De La Salle Provincialate,
140 Banbury Road,
Oxford OX2 7BP
Phase I - The De La Salle Brothers
The first De La Salle Foundation in England was opened in 1855, just five years after the restoration of the Catholic hierarchy in Britain.
A group of French Brothers set up a school called Saint Joseph's College, in Clapham, for a mixed clientele of English and French boys. In subsequent years, Saint Joseph's subdivided and moved locations a numbers of times, but its name and traditions survive today in Saint Joseph's College Beulah Hill and Saint Joseph's Academy Blackheath.
Ten years later, the Brothers extended their presence to the cities of Northern England &emdash; Liverpool in 1866 and Manchester in 1884, where they concentrated their efforts on working for the increasing numbers of marginalised children in the cities that had developed in the wake of the industrial revolution.
The first Brothers in England were an international group which included French, Americans, Canadians and Irish. Along with many other religious, they played a key role in nurturing Catholic education throughout its infancy in the second half of the nineteenth century. The children they taught were also an international bunch, mostly of immigrant origin, reflecting the composition of the Catholic population in the major cities of that period. Life was not always easy, but it was thanks to the efforts of the religious orders and the sacrifices of the parents that the Catholic Church in England in the twentieth century could set itself the goal of providing a place in a Catholic school for every Catholic child.
The history of the De La Salle Brothers in Britain has followed closely the course of the progress of the Catholic Church over the same period.

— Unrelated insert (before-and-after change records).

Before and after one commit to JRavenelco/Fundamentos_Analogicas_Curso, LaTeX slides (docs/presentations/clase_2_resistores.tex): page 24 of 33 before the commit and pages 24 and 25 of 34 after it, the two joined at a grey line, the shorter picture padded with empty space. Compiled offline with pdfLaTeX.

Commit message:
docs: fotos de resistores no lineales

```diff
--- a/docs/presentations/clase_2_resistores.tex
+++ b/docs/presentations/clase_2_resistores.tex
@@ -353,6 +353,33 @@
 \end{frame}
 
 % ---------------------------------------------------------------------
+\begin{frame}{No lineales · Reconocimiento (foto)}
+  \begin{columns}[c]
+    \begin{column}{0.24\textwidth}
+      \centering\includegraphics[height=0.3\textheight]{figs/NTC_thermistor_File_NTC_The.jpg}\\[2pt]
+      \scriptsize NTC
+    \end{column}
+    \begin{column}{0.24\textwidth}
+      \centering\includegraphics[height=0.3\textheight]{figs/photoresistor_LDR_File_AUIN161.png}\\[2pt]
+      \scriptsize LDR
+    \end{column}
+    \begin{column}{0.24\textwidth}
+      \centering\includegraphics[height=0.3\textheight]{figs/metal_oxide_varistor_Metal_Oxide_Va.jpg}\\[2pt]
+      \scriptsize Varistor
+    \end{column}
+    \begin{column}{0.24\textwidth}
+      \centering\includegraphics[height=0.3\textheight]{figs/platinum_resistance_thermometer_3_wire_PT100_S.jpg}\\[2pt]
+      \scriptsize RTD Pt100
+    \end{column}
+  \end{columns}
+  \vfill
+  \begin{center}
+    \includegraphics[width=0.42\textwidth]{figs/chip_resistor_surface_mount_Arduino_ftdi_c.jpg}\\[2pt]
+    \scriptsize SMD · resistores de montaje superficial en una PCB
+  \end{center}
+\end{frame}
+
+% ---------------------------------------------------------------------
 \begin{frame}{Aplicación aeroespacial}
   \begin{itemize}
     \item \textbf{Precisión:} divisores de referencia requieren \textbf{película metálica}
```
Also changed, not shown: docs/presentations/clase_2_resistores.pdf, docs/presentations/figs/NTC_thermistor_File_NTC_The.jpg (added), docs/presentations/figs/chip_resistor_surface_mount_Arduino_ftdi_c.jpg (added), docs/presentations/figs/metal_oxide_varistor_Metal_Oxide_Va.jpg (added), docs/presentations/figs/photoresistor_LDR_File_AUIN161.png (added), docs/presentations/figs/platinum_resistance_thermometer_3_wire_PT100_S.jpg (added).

In the course of the twentieth century, and especially after the dual system settlement of the 1944 education act, the Brothers worked in educational establishments of all sorts: primary, secondary and tertiary (teacher training), voluntary aided schools, private, direct grant and home office schools. Their presence stretched from Ipswich to Jersey and from the Isle of Wight to Stirling. The peak of activity was reached in the early1960's, when there were more than 380 Brothers operating in 41 establishments, including two provincialates, two novitiates and two junior novitiates.

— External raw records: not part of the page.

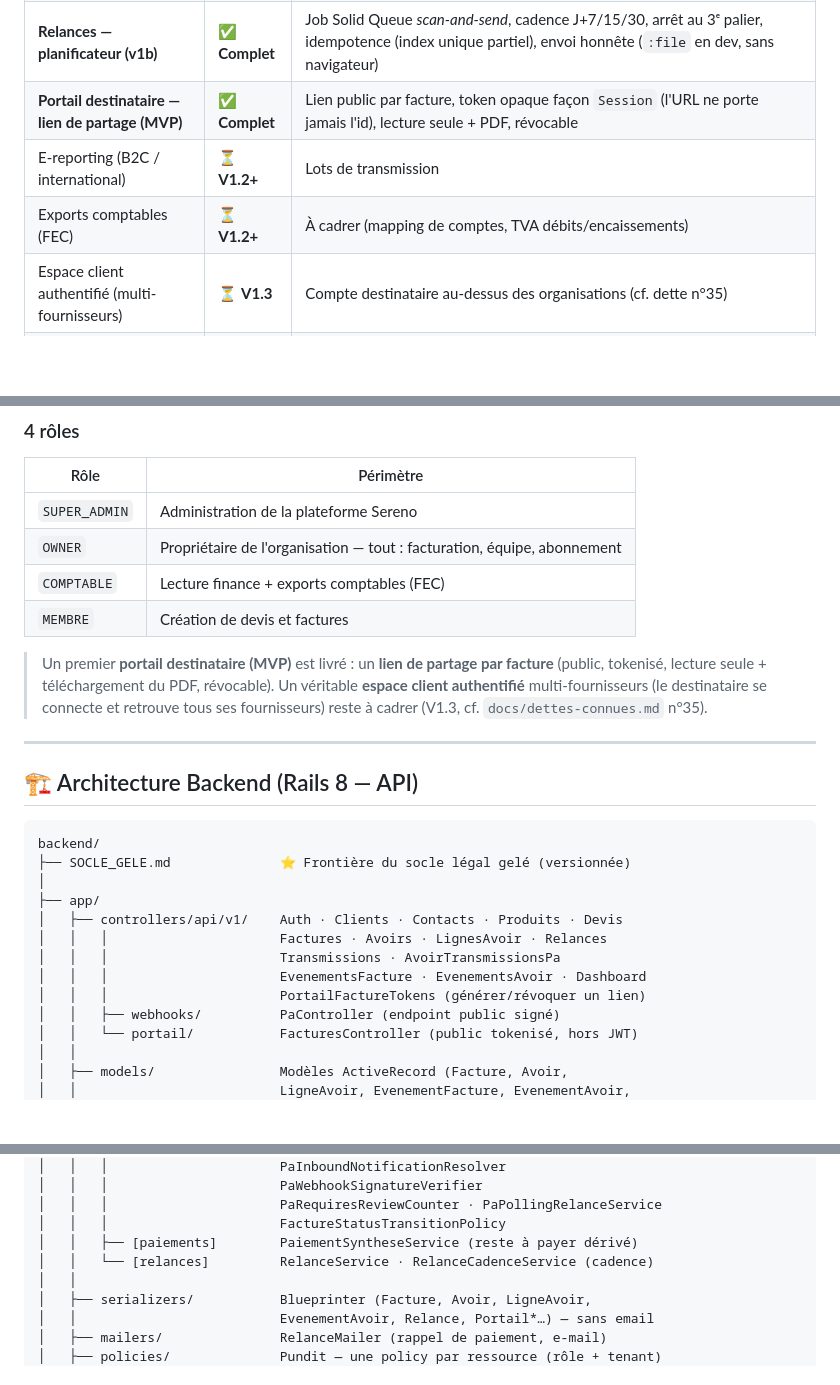
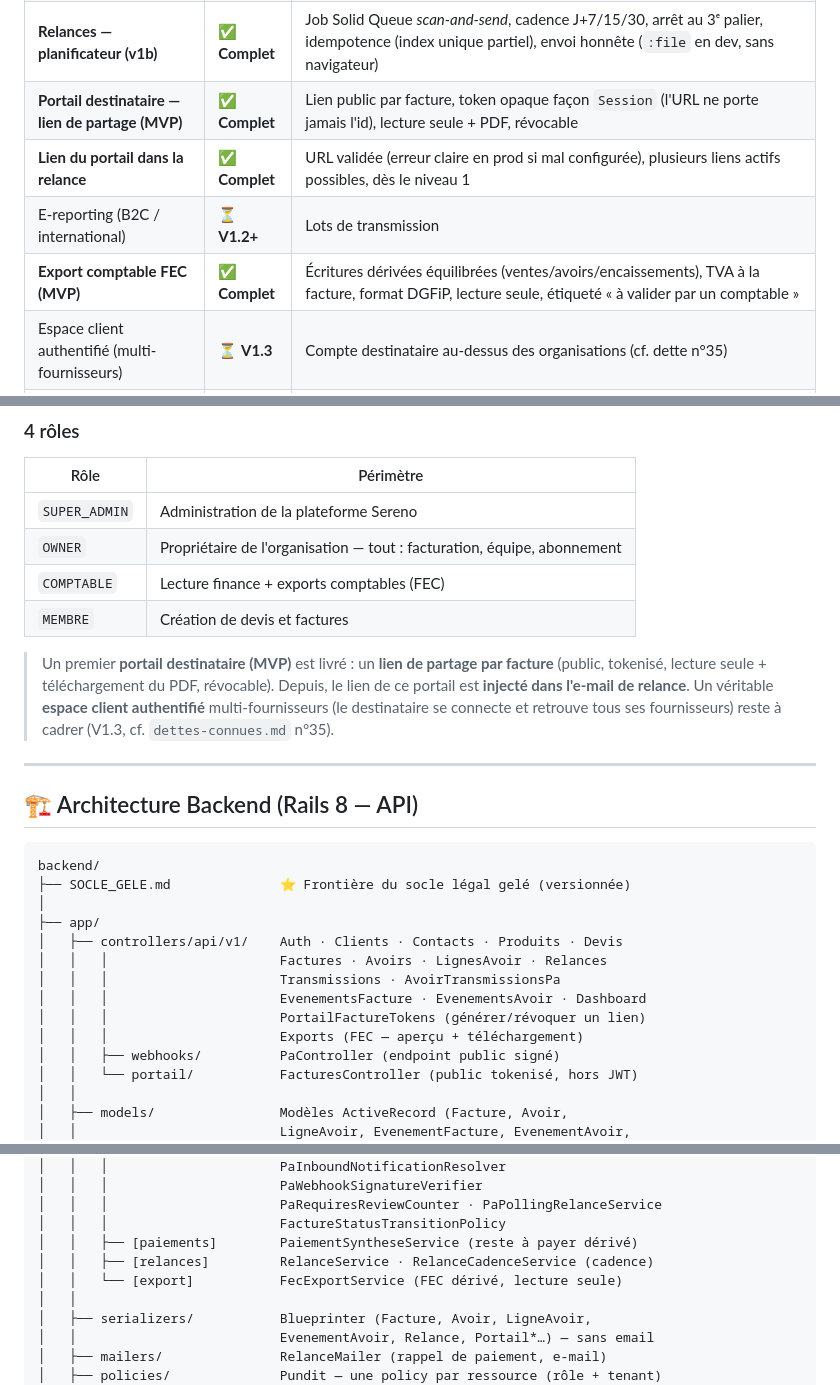
Before and after one commit to Spiritzen/sereno-saas, a Markdown page: README.md, 3 parts joined by grey strips. Drawn GitHub-style; blank space fills up the shorter version.

```diff
--- a/README.md
+++ b/README.md
@@ -91,8 +91,9 @@ Le moteur d'émission Factur-X (PDF/A-3 + XML CII) est **fonctionnel et prouvé
 | **Relances — manuel (v1a)** | ✅ **Complet** | Bouton « Relancer » : envoi d'e-mail + relance journalisée (append-only) |
 | **Relances — planificateur (v1b)** | ✅ **Complet** | Job Solid Queue *scan-and-send*, cadence J+7/15/30, arrêt au 3ᵉ palier, idempotence (index unique partiel), envoi honnête (`:file` en dev, sans navigateur) |
 | **Portail destinataire — lien de partage (MVP)** | ✅ **Complet** | Lien public par facture, token opaque façon `Session` (l'URL ne porte jamais l'id), lecture seule + PDF, révocable |
+| **Lien du portail dans la relance** | ✅ **Complet** | URL validée (erreur claire en prod si mal configurée), plusieurs liens actifs possibles, dès le niveau 1 |
 | E-reporting (B2C / international) | ⏳ **V1.2+** | Lots de transmission |
-| Exports comptables (FEC) | ⏳ **V1.2+** | À cadrer (mapping de comptes, TVA débits/encaissements) |
+| **Export comptable FEC (MVP)** | ✅ **Complet** | Écritures dérivées équilibrées (ventes/avoirs/encaissements), TVA à la facture, format DGFiP, lecture seule, étiqueté « à valider par un comptable » |
 | Espace client authentifié (multi-fournisseurs) | ⏳ **V1.3** | Compte destinataire au-dessus des organisations (cf. dette n°35) |
 | Chorus Pro (B2G) · Abonnements SaaS | ⏳ **V1.4** | Adapter dédié · Plans Gratuit / Pro |
 | Déploiement production (Kamal 2) | ⏳ **V1.5** | VPS OVH/Hetzner + HTTPS + CI/CD |
@@ -260,7 +262,7 @@ BROUILLON → ÉMISE → DÉPOSÉE (PA) → REÇUE → MISE À DISPOSITION
 | `COMPTABLE` | Lecture finance + exports comptables (FEC) |
 | `MEMBRE` | Création de devis et factures |
 
-> Un premier **portail destinataire (MVP)** est livré : un **lien de partage par facture** (public, tokenisé, lecture seule + téléchargement du PDF, révocable). Un véritable **espace client authentifié** multi-fournisseurs (le destinataire se connecte et retrouve tous ses fournisseurs) reste à cadrer (V1.3, cf. `docs/dettes-connues.md` n°35).
+> Un premier **portail destinataire (MVP)** est livré : un **lien de partage par facture** (public, tokenisé, lecture seule + téléchargement du PDF, révocable). Depuis, le lien de ce portail est **injecté dans l'e-mail de relance**. Un véritable **espace client authentifié** multi-fournisseurs (le destinataire se connecte et retrouve tous ses fournisseurs) reste à cadrer (V1.3, cf. `dettes-connues.md` n°35).
 
 ---
 
@@ -276,6 +278,7 @@ backend/
 │   │   │                      Transmissions · AvoirTransmissionsPa
 │   │   │                      EvenementsFacture · EvenementsAvoir · Dashboard
 │   │   │                      PortailFactureTokens (générer/révoquer un lien)
+│   │   │                      Exports (FEC — aperçu + téléchargement)
 │   │   ├── webhooks/          PaController (endpoint public signé)
 │   │   └── portail/           FacturesController (public tokenisé, hors JWT)
 │   │
@@ -299,7 +302,8 @@ backend/
 │   │   │                      PaRequiresReviewCounter · PaPollingRelanceService
 │   │   │                      FactureStatusTransitionPolicy
 │   │   ├── [paiements]        PaiementSyntheseService (reste à payer dérivé)
-│   │   └── [relances]         RelanceService · RelanceCadenceService (cadence)
+│   │   ├── [relances]         RelanceService · RelanceCadenceService (cadence)
+│   │   └── [export]           FecExportService (FEC dérivé, lecture seule)
 │   │
 │   ├── serializers/           Blueprinter (Facture, Avoir, LigneAvoir,
 │   │                          EvenementAvoir, Relance, Portail*…) — sans email
```
Also changed, not shown: other parts of README.md (+12 -9 lines).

Since that time, the story has continued to reflect the changes and developments in the Church in the light of the Second Vatican Council and in the secular world of the post-modern era.
Phase II - The Lasallians: Brothers and Laity Together

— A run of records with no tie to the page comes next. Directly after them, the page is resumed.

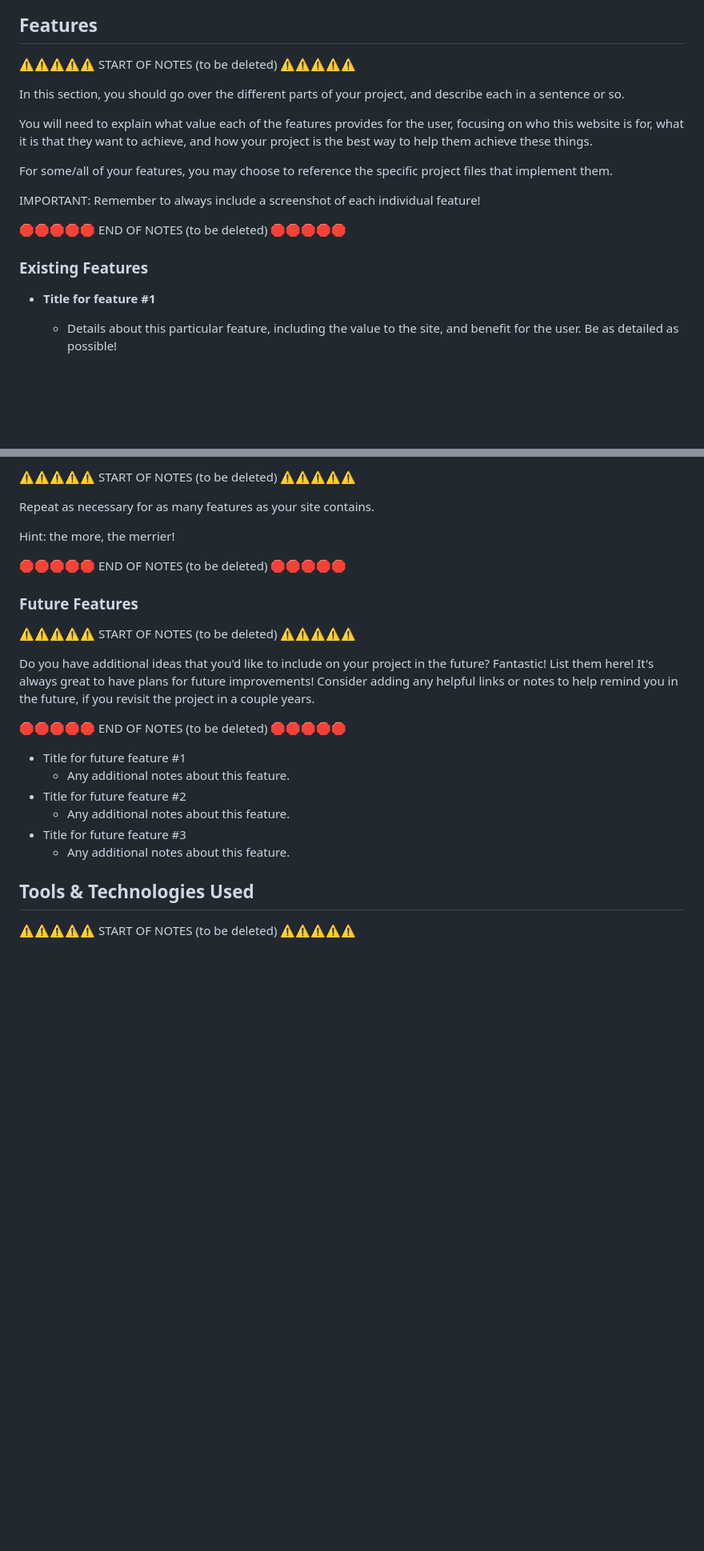
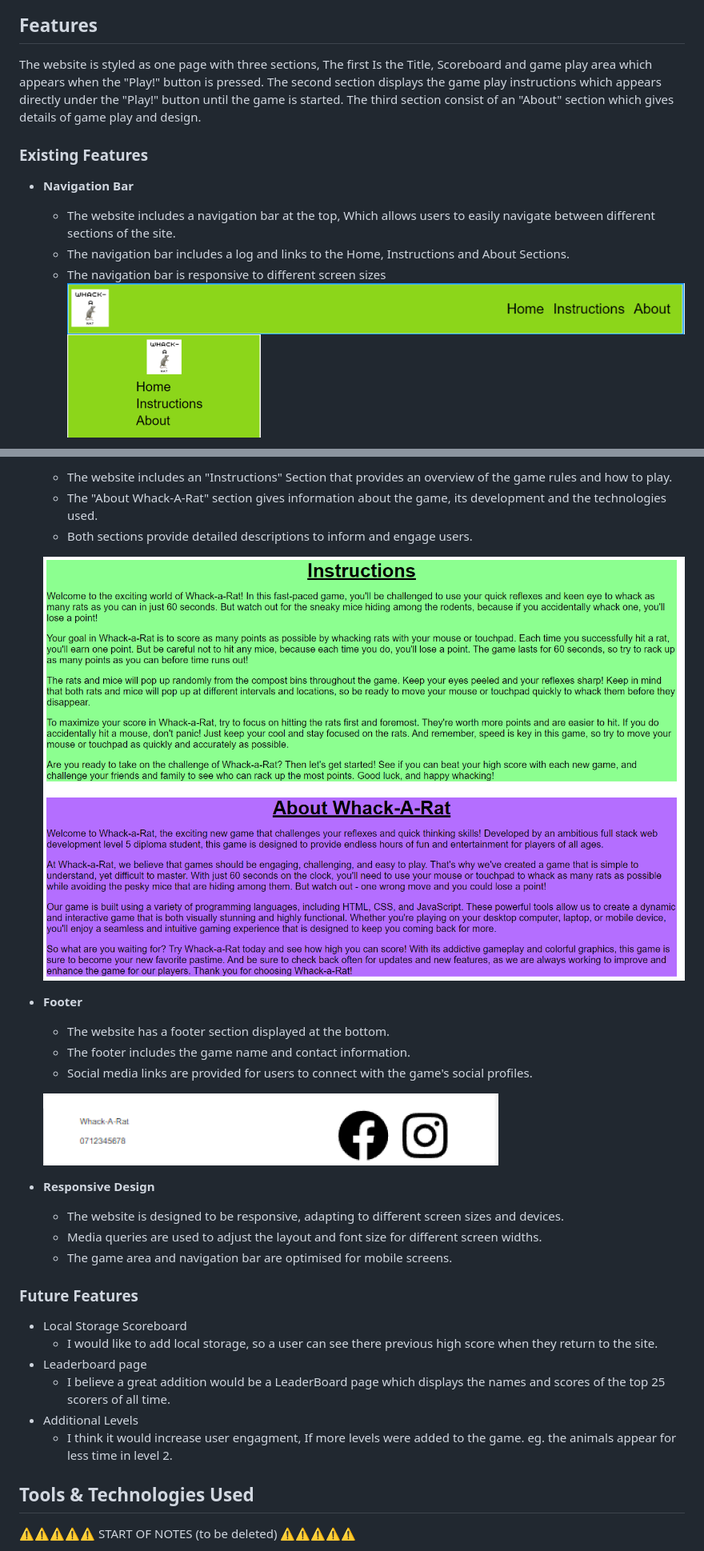
Before and after one commit to Jaycode88/msp-2, a Markdown page: README.md, 2 parts joined by grey strips. Shown: that part at 80% size. Rendered like a GitHub page; pictures changed too: assets/images/dropdownsection.png (added), assets/images/footer.png (added), assets/images/navbardesk.png (added); blank space fills up the shorter version.

Commit message:
ADD: Features and Future features to README.MD

```diff
--- a/README.md
+++ b/README.md
@@ -81,25 +82,15 @@ I used [Figma](https://www.figma.com/) to create high fidelity prototypes for mo
 
 
 ## Features
-
-⚠️⚠️⚠️⚠️⚠️ START OF NOTES (to be deleted) ⚠️⚠️⚠️⚠️⚠️
-
-In this section, you should go over the different parts of your project,
-and describe each in a sentence or so.
-
-You will need to explain what value each of the features provides for the user,
-focusing on who this website is for, what it is that they want to achieve,
-and how your project is the best way to help them achieve these things.
-
-For some/all of your features, you may choose to reference the specific project files that implement them.
-
-IMPORTANT: Remember to always include a screenshot of each individual feature!
-
-🛑🛑🛑🛑🛑 END OF NOTES (to be deleted) 🛑🛑🛑🛑🛑
+The website is styled as one page with three sections, The first Is the Title, Scoreboard and game play area which appears when the "Play!" button is pressed. The second section displays the game play instructions which appears directly under the "Play!" button until the game is started. The third section consist of an "About" section which gives details of game play and design.
 
 ### Existing Features
 
-- **Title for feature #1**
+- **Navigation Bar**
 
-    - Details about this particular feature, including the value to the site, and benefit for the user. Be as detailed as possible!
+    - The website includes a navigation bar at the top, Which allows users to easily navigate between different sections of the site.
+    - The navigation bar includes a log and links to the Home, Instructions and About Sections.
+    - The navigation bar is responsive to different screen sizes
+![screenshot](assets/images/navbardesk.png)
+![screenshot](assets/images/navbarmob.png)
 
@@ -119,29 +117,32 @@ IMPORTANT: Remember to always include a screenshot of each individual feature!
 
-⚠️⚠️⚠️⚠️⚠️ START OF NOTES (to be deleted) ⚠️⚠️⚠️⚠️⚠️
+    - The website includes an "Instructions" Section that provides an overview of the game rules and how to play.
+    - The "About Whack-A-Rat" section gives information about the game, its development and the technologies used.
+    - Both sections provide detailed descriptions to inform and engage users.
 
-Repeat as necessary for as many features as your site contains.
+    ![screenshot](assets/images/dropdownsection.png)
 
-Hint: the more, the merrier!
+- **Footer**
 
-🛑🛑🛑🛑🛑 END OF NOTES (to be deleted) 🛑🛑🛑🛑🛑
+    - The website has a footer section displayed at the bottom.
+    - The footer includes the game name and contact information.
+    - Social media links are provided for users to connect with the game's social profiles.
+
+    ![screenshot](assets/images/footer.png)
+
+- **Responsive Design**
+
+    - The website is designed to be responsive, adapting to different screen sizes and devices.
+    - Media queries are used to adjust the layout and font size for different screen widths.
+    - The game area and navigation bar are optimised for mobile screens.
 
 ### Future Features
 
-⚠️⚠️⚠️⚠️⚠️ START OF NOTES (to be deleted) ⚠️⚠️⚠️⚠️⚠️
-
-Do you have additional ideas that you'd like to include on your project in the future?
-Fantastic! List them here!
-It's always great to have plans for future improvements!
-Consider adding any helpful links or notes to help remind you in the future, if you revisit the project in a couple years.
-
-🛑🛑🛑🛑🛑 END OF NOTES (to be deleted) 🛑🛑🛑🛑🛑
-
-- Title for future feature #1
-    - Any additional notes about this feature.
-- Title for future feature #2
-    - Any additional notes about this feature.
-- Title for future feature #3
-    - Any additional notes about this feature.
+- Local Storage Scoreboard
+    - I would like to add local storage, so a user can see there previous high score when they return to the site.
+- Leaderboard page
+    - I believe a great addition would be a LeaderBoard page which displays the names and scores of the top 25 scorers of all time.
+- Additional Levels
+    - I think it would increase user engagment, If more levels were added to the game. eg. the animals appear for less time in level 2.
 
 ## Tools & Technologies Used
 
```
Also changed, not shown: other parts of README.md (+15 -7 lines), assets/images/gamearea.png (added), assets/images/scoreboard.png (added).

The heightened importance of the role of the laity in the Church and the Providential decrease in the numbers of religious vocations have altered the profile of Catholic education in Britain. In 1986 all the De La Salle schools had a Brother as headteacher or principal. By 1996, all senior posts had transferred to Catholic lay people.
The Brothers see this development as the natural result of the work that they and countless other dedicated religious accomplished in almost a hundred and fifty years of building up an educated, professional body of Catholic lay people in Britain. Saint John-Baptist De La Salle, the Patron Saint of Teachers, would be the first to applaud the fact that there are now sufficient numbers of Catholic lay teachers committed to the ideals of Christian education to whom the future can safely be entrusted.